The Wild Olympics Act, reintroduced by U.S. Senator Patty Murray (D-WA) and U.S. Representative Derek Kilmer (D-WA06) at the start of this year’s Congressional session, crosses the next hurdle on its way to reaching President Biden’s desk and becoming law.

Photo: Olympic lupine, Kevin McNeal

Yesterday, Wed. July 12th, The Wild Olympics Wilderness and Wild and Scenic Rivers Act was the subject of a congressional hearing in the Senate Energy and Natural Resources Committee to gather more information before a subsequent vote in committee. The committee discussed the proposed legislation, including expert opinion and testimony from the Wild Olympics Campaign and its allies, alongside other public lands bills. Notably, both the US Forest Service (USFS) and the National Park Service (NPS) testified in support of the Wild Olympics legislation. 

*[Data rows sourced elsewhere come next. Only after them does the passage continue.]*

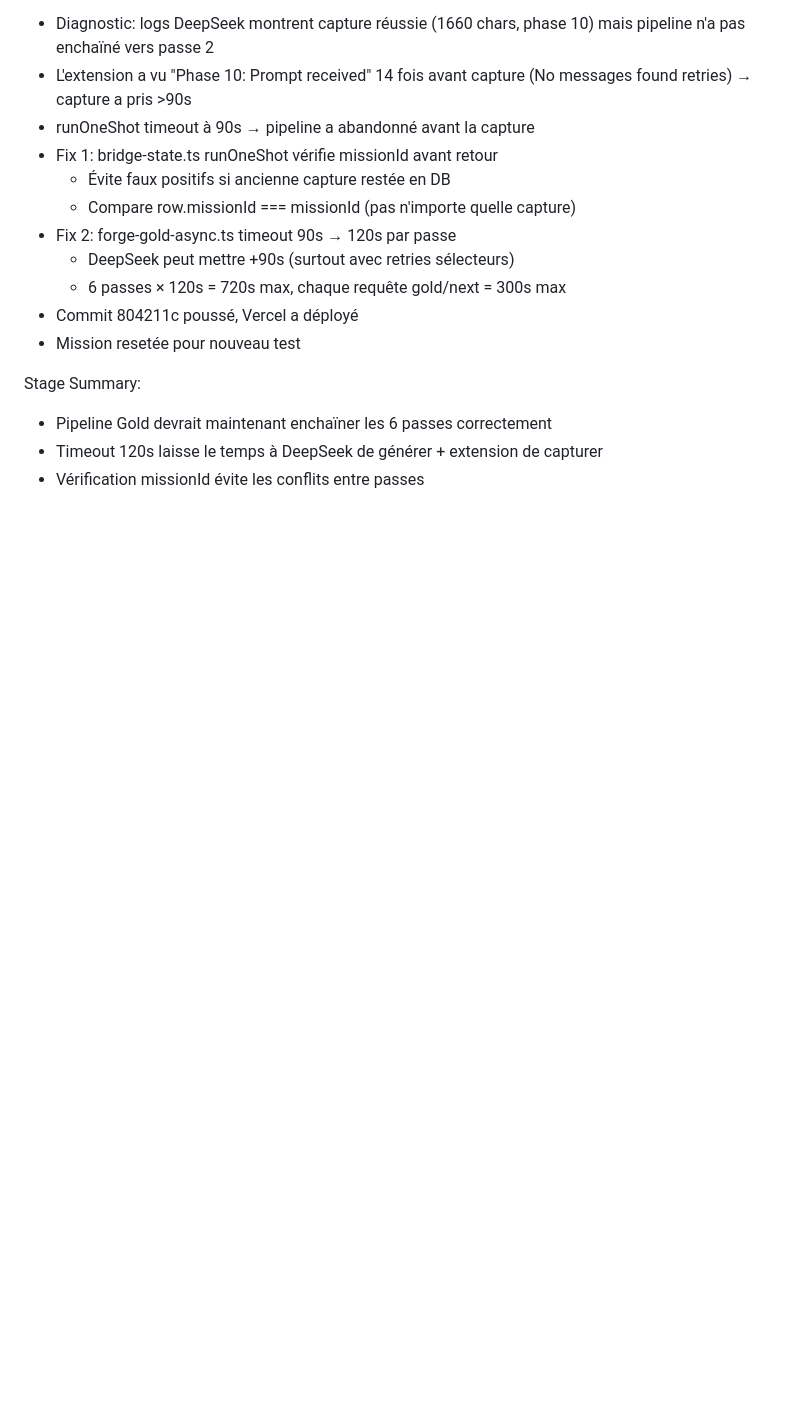
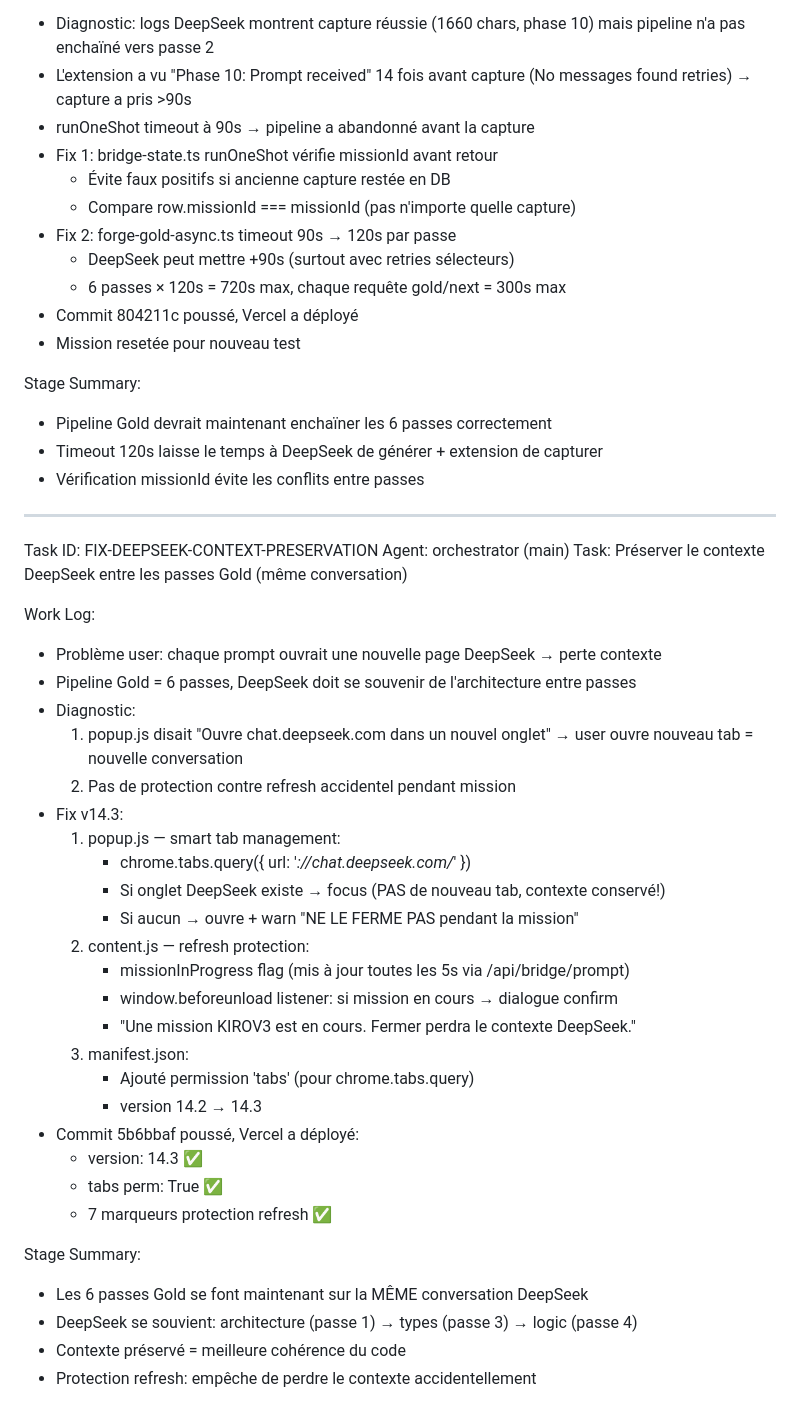
Before and after one commit to tcereponse/forge, a Markdown page: worklog.md, the part around the change. GitHub-like rendering; blank space fills up the shorter version.

Commit message:
4636fb9e-99d3-4066-b5de-f29d0c1367d5

```diff
--- a/worklog.md
+++ b/worklog.md
@@ -2505,3 +2505,38 @@ Stage Summary:
 - Pipeline Gold devrait maintenant enchaïner les 6 passes correctement
 - Timeout 120s laisse le temps à DeepSeek de générer + extension de capturer
 - Vérification missionId évite les conflits entre passes
+
+---
+Task ID: FIX-DEEPSEEK-CONTEXT-PRESERVATION
+Agent: orchestrator (main)
+Task: Préserver le contexte DeepSeek entre les passes Gold (même conversation)
+
+Work Log:
+- Problème user: chaque prompt ouvrait une nouvelle page DeepSeek → perte contexte
+- Pipeline Gold = 6 passes, DeepSeek doit se souvenir de l'architecture entre passes
+- Diagnostic:
+  1. popup.js disait "Ouvre chat.deepseek.com dans un nouvel onglet"
+     → user ouvre nouveau tab = nouvelle conversation
+  2. Pas de protection contre refresh accidentel pendant mission
+- Fix v14.3:
+  1. popup.js — smart tab management:
+     - chrome.tabs.query({ url: '*://chat.deepseek.com/*' })
+     - Si onglet DeepSeek existe → focus (PAS de nouveau tab, contexte conservé!)
+     - Si aucun → ouvre + warn "NE LE FERME PAS pendant la mission"
+  2. content.js — refresh protection:
+     - missionInProgress flag (mis à jour toutes les 5s via /api/bridge/prompt)
+     - window.beforeunload listener: si mission en cours → dialogue confirm
+     - "Une mission KIROV3 est en cours. Fermer perdra le contexte DeepSeek."
+  3. manifest.json:
+     - Ajouté permission 'tabs' (pour chrome.tabs.query)
+     - version 14.2 → 14.3
+- Commit 5b6bbaf poussé, Vercel a déployé:
+  - version: 14.3 ✅
+  - tabs perm: True ✅
+  - 7 marqueurs protection refresh ✅
+
+Stage Summary:
+- Les 6 passes Gold se font maintenant sur la MÊME conversation DeepSeek
+- DeepSeek se souvient: architecture (passe 1) → types (passe 3) → logic (passe 4)
+- Contexte préservé = meilleure cohérence du code
+- Protection refresh: empêche de perdre le contexte accidentellement
```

The resulting net decline in habitat demonstrates the federal government’s failure to protect the Tribes’ treaty-reserved rights. In an era where we are witnessing unprecedented rollbacks of environmental safeguards on federal public lands, the Wild Olympics legislation would permanently protect some of the healthiest, intact salmon habitat left on the Peninsula. It is our heritage and cultural principles to protect the lands and waters Nature provides, as well as the natural resources she sustains. 
—Ron Allen, Jamestown S’Klallam Tribe Chairman  

Photo: Sol Duc falls, Kevin McNeal

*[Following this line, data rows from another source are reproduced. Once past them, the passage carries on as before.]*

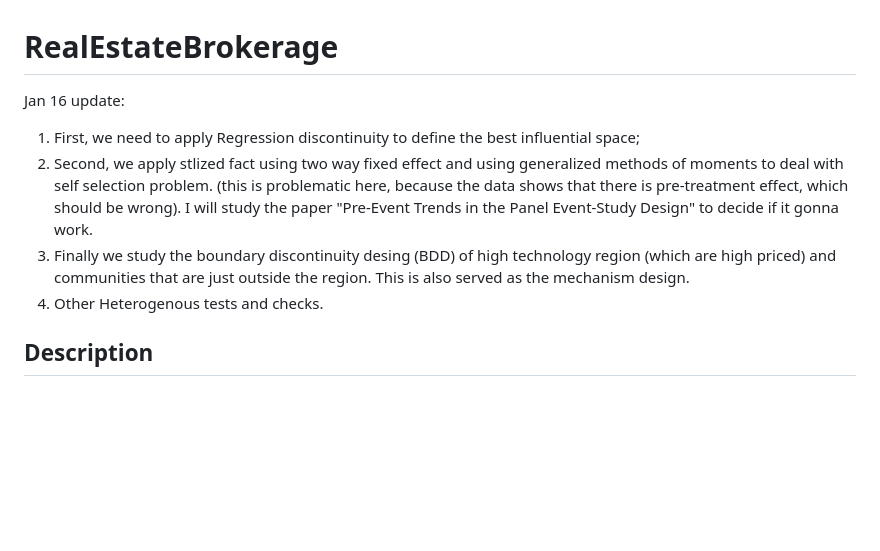
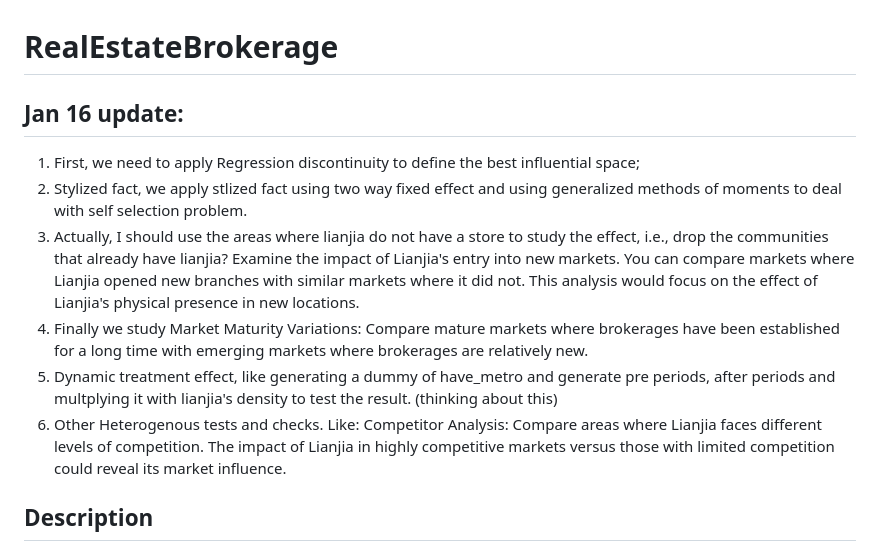
Before and after one commit to sergiozxy/RealEstateBrokerage, a Markdown page: README.md, the part around the change. Drawn GitHub-style; blank space fills up the shorter version.

```diff
--- a/README.md
+++ b/README.md
@@ -1,11 +1,13 @@
 # RealEstateBrokerage
 
-Jan 16 update:
+## Jan 16 update:
 
 1. First, we need to apply Regression discontinuity to define the best influential space;
-2. Second, we apply stlized fact using two way fixed effect and using generalized methods of moments to deal with self selection problem. (this is problematic here, because the data shows that there is pre-treatment effect, which should be wrong). I will study the paper "Pre-Event Trends in the Panel Event-Study Design" to decide if it gonna work.
-3. Finally we study the boundary discontinuity desing (BDD) of high technology region (which are high priced) and communities that are just outside the region. This is also served as the mechanism design.
-4. Other Heterogenous tests and checks.
+2. Stylized fact, we apply stlized fact using two way fixed effect and using generalized methods of moments to deal with self selection problem.
+4. Actually, I should use the areas where lianjia do not have a store to study the effect, i.e., drop the communities that already have lianjia? Examine the impact of Lianjia's entry into new markets. You can compare markets where Lianjia opened new branches with similar markets where it did not. This analysis would focus on the effect of Lianjia's physical presence in new locations.
+5. Finally we study Market Maturity Variations: Compare mature markets where brokerages have been established for a long time with emerging markets where brokerages are relatively new.
+6. Dynamic treatment effect, like generating a dummy of have_metro and generate pre periods, after periods and multplying it with lianjia's density to test the result. (thinking about this)
+7. Other Heterogenous tests and checks. Like: Competitor Analysis: Compare areas where Lianjia faces different levels of competition. The impact of Lianjia in highly competitive markets versus those with limited competition could reveal its market influence.
 
 ## Description
 
```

The Wild Olympics legislation as introduced by Sen. Murray and Rep. Kilmer would designate the first Wilderness in Olympic National Forest in more than 30 years, and the first-ever Wild and Scenic Rivers on the Olympic Peninsula.

Specifically, the legislation would protect 126,000 acres of federal land managed by the Olympic National Forest. It would also designate 19 new Wild and Scenic Rivers plus their tributaries—totaling more than 460 river miles—throughout Olympic National Forest and Olympic National Park. The remote headwaters of Olympic National Forest are sensitive spawning grounds for salmon, cutthroat, summer steelhead, bull trout, and other species. Elk, bear, and other wildlife rely on these unfragmented, roadless forests to survive and thrive. 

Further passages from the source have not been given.